So, I write in English. I translate my thoughts constantly. It makes my writing a little slower and more precise, if that is even possible in continental philosophical circles… And it makes me look up words that I write in the dictionary, words of which I don’t actually know the meaning, but seem to fit perfectly. So far, this has always been the case.
Writing in any language is problematic. Maurice Blanchot even says that language is killing the thing named (Work of Fire, chapter “Literature and the Right to Death”). But he was not the first. Plato’s agitation of focussing on the reflection on the Ideas on the wall of the cave and Roland Barthes’ Death of the Author play around with the same theme. And let’s not forget Walter Benjamin’s lovely reflection on translation.
Somehow I am still attracted by Hannah Arendt’s Denktagebuch, recently (2002) published in full (2 parts). It is extremely interesting even if just from the point of view of the use of language and translation. As she wrote her diaries only for herself, she writes an entry in the language that is most available. She does not translate. Greek quotes are commented upon in German. English entries become more frequent as Arendt resides longer in the US. Interesting how language works. But it would be extremely interesting how language works on thought. Exactly.

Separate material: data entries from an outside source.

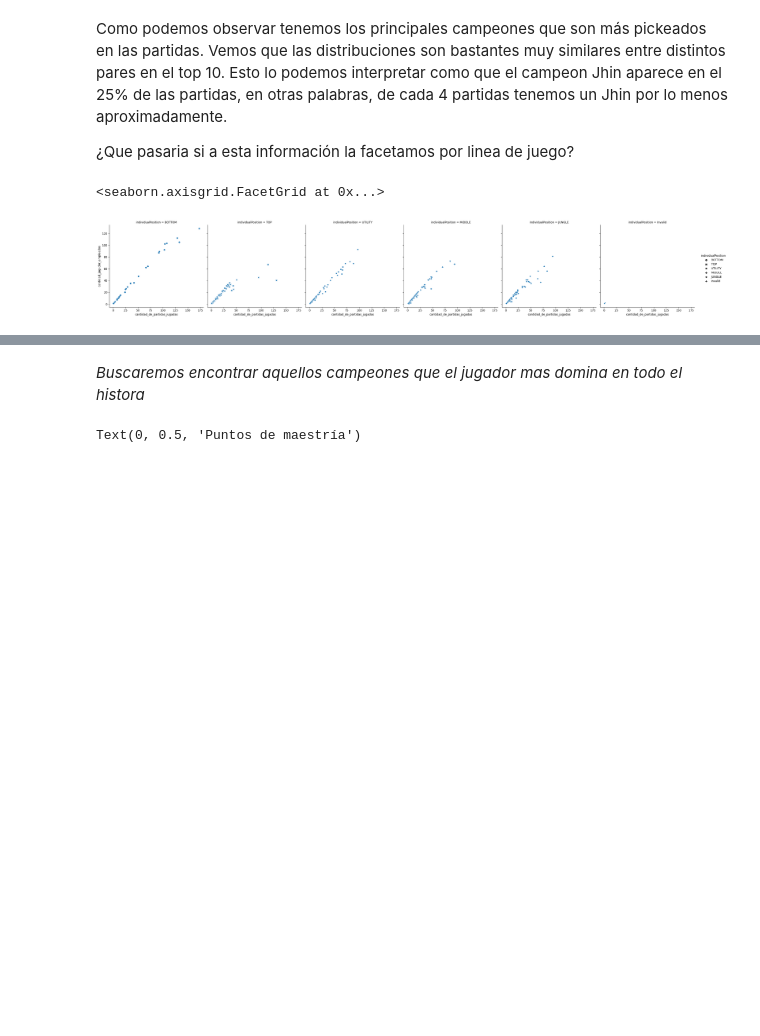
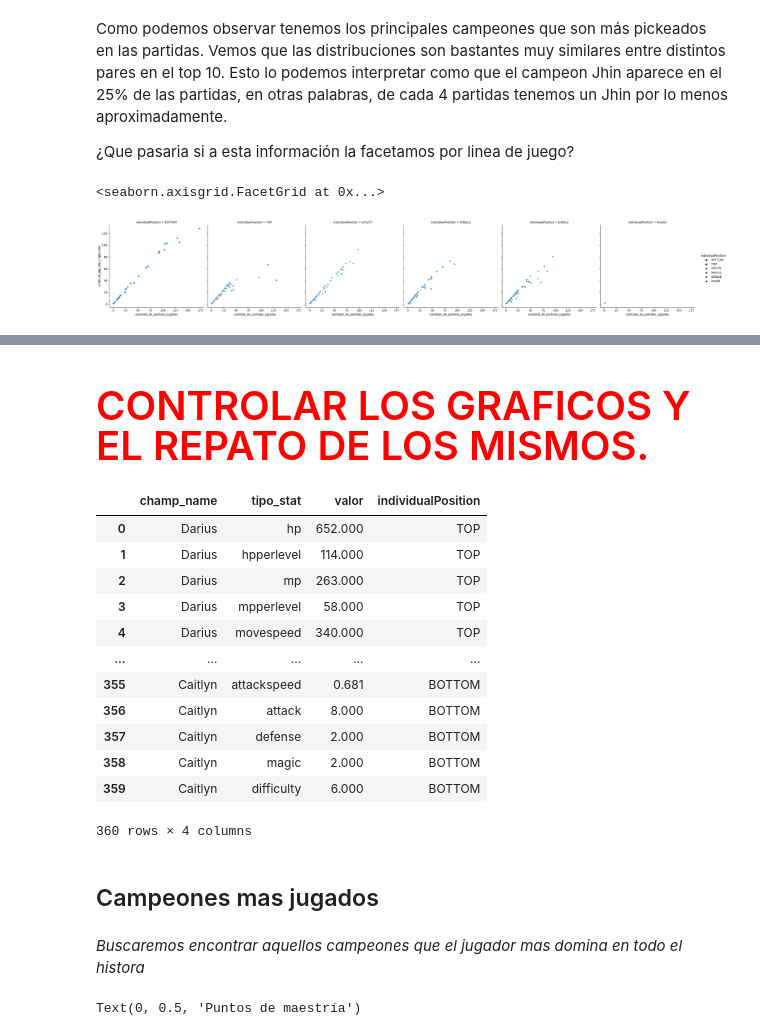
Before and after one commit to HugoCaleroBuratto/LeagueOfLegendMatch, a Jupyter notebook: lol_scrip.ipynb, the cells around one changed output, grey strips where cells are left out. Drawn from its saved outputs; the diff is of its cells as text; code cells hidden in the pictures; blank space fills up the shorter version.

```diff
--- a/lol_scrip.ipynb
+++ b/lol_scrip.ipynb
@@ -488,0 +602,42 @@ for rol in rols:
+# %%
+# Armamos un df con los 15 campeones a analzar, reutilizaremos codigo viejo y lo modifciaremos
+# Calculamos el pick rate
+data = popular_champions_games[['champ_name', 'id_game', 'individualPosition']].value_counts(['champ_name', 'individualPosition']).reset_index()
+# data['pick_rate'] = round(data['count']/722, 2)
+data['pick_rate'] = round(data[0]/722, 2)
+
+## Ordenamos los datos para quedarnos con los 10 primeros de cada rol
+data.sort_values(by=['individualPosition', 'pick_rate'], ascending=False, inplace=True)
+
+rols = ['TOP', 'UTILITY', 'MIDDLE', 'JUNGLE', 'BOTTOM']
+
+filter_data = pd.DataFrame()
+
+# Creamos un buble for para quedarnos con los 10 mejores
+for rol in rols:
+
+    # Filtramos por el rol
+    fil = data[data['individualPosition'] == rol][:3]
+
+    # Concatenamos los datos
+    filter_data = pd.concat([filter_data, fil], ignore_index=True)
+
+# Modificamos el nombre de la columna de informacion campeones para el merge
+informacion_campeones2 = informacion_campeones.rename(columns={'name':'champ_name'})
+
+# Unimos esta base con la de Informacion_campeones para obtenes los datos
+estadisticas_campeones = filter_data.merge(informacion_campeones2, how='inner', on='champ_name')
+
+# Dropeamos columnas que no interesan
+columnas_dropear = [0, 'pick_rate', 'version', 'id', 'key', 'title', 'blurb', 'tags', 'partype', 'individualPosition']
+estadisticas_campeones.drop(columns=columnas_dropear, inplace=True)
+
+# Establecer 'champ_name' como índice
+estadisticas_campeones.set_index('champ_name', inplace=True)
+
+# Utilizar el método melt()
+estadisticas_campeones = estadisticas_campeones.reset_index().melt(id_vars='champ_name', var_name='tipo_stat', value_name='valor')
+
+# Agregamos el rol de los campeones
+filter_data_rol = filter_data[['champ_name','individualPosition']]
+estadisticas_campeones = estadisticas_campeones.merge(filter_data_rol, how='inner', on='champ_name')
@@ -489,3 +657,26 @@ for rol in rols:
+# %% [markdown]
+<h1 style="font-size:40px;
+           color:red;
+           text-align:left">
+    CONTROLAR LOS GRAFICOS Y EL REPATO DE LOS MISMOS.</h1>
+# %%
+estadisticas_campeones
+# %% [output]
+|  | champ_name | tipo_stat | valor | individualPosition |
+| 0 | Darius | hp | 652.000 | TOP |
+| 1 | Darius | hpperlevel | 114.000 | TOP |
+| 2 | Darius | mp | 263.000 | TOP |
+| 3 | Darius | mpperlevel | 58.000 | TOP |
+| 4 | Darius | movespeed | 340.000 | TOP |
+| ... | ... | ... | ... | ... |
+| 355 | Caitlyn | attackspeed | 0.681 | BOTTOM |
+| 356 | Caitlyn | attack | 8.000 | BOTTOM |
+| 357 | Caitlyn | defense | 2.000 | BOTTOM |
+| 358 | Caitlyn | magic | 2.000 | BOTTOM |
+| 359 | Caitlyn | difficulty | 6.000 | BOTTOM |
+360 rows × 4 columns
+# %% [markdown]
+## Campeones mas jugados
 # %% [markdown]
 _Buscaremos encontrar aquellos campeones que el jugador mas domina en todo el histora_
 # %%
```
Also changed, not shown: parts of 31 cells of this notebook.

Talking Philosophy – Reflecting on Reflecting

Hangout Meeting II

Talking about philosophy can be a wonderful experience. But: it does matter with whom.

The joy of doing it with friends, who are right there beside you, struggling to get a grip on topics that go beyond them. Struggling, but not thinking they are in anyway inferior because they have not written the thought first, not thinking they should merely understand something passively and then repeat it as if it would give it some meaning by doing so.

No, instead, friends who actively consume philosophy, question the questions as they come, not taking anything for granted. The grounding of the ground is un-grounded. Time is timeless. The un-earthening of every drop of sand. Everything is considered. And everything is allowed, although it is also quite obvious what is not allowed. Perhaps we are very Western, perhaps we are much too educated to be really finding what we’re looking for. But sharing a paradigm, in which one can say the word and be understood in the devastation of the utter lost-ness of where one is. That is what it means to talk philosophy with friends. To me, at least 🙂


Love Freedom Happiness

“Doing what you love is freedom. Loving what you do is happiness.”
Today I loved what I was doing.
Today I wrote a whole chapter on why philosophy needs to occupy itself with thinking the impossible. It feels good to finally have enough space in my life to just write down what needs to be written. Hopefully later on I will write a short version to post here… but for now, I’m just happy to be on the right track…
The right track… Right. On that note, I am happy to announce that I’ve started running. Seriously, who would have thought… I am really enjoying it, found a nice route through nature so I don’t get too bored. Hope to keep it up, running four times a week now, following a special program with podcasts and all.
On yet another note, I liked this article on how to get back to doing philosophy as a passion, something I’m trying to do as well (even tough I haven’t finished my PhD yet, but it’s never too early to think about what you want  to do…) When in doubt, just try to have some *fun* (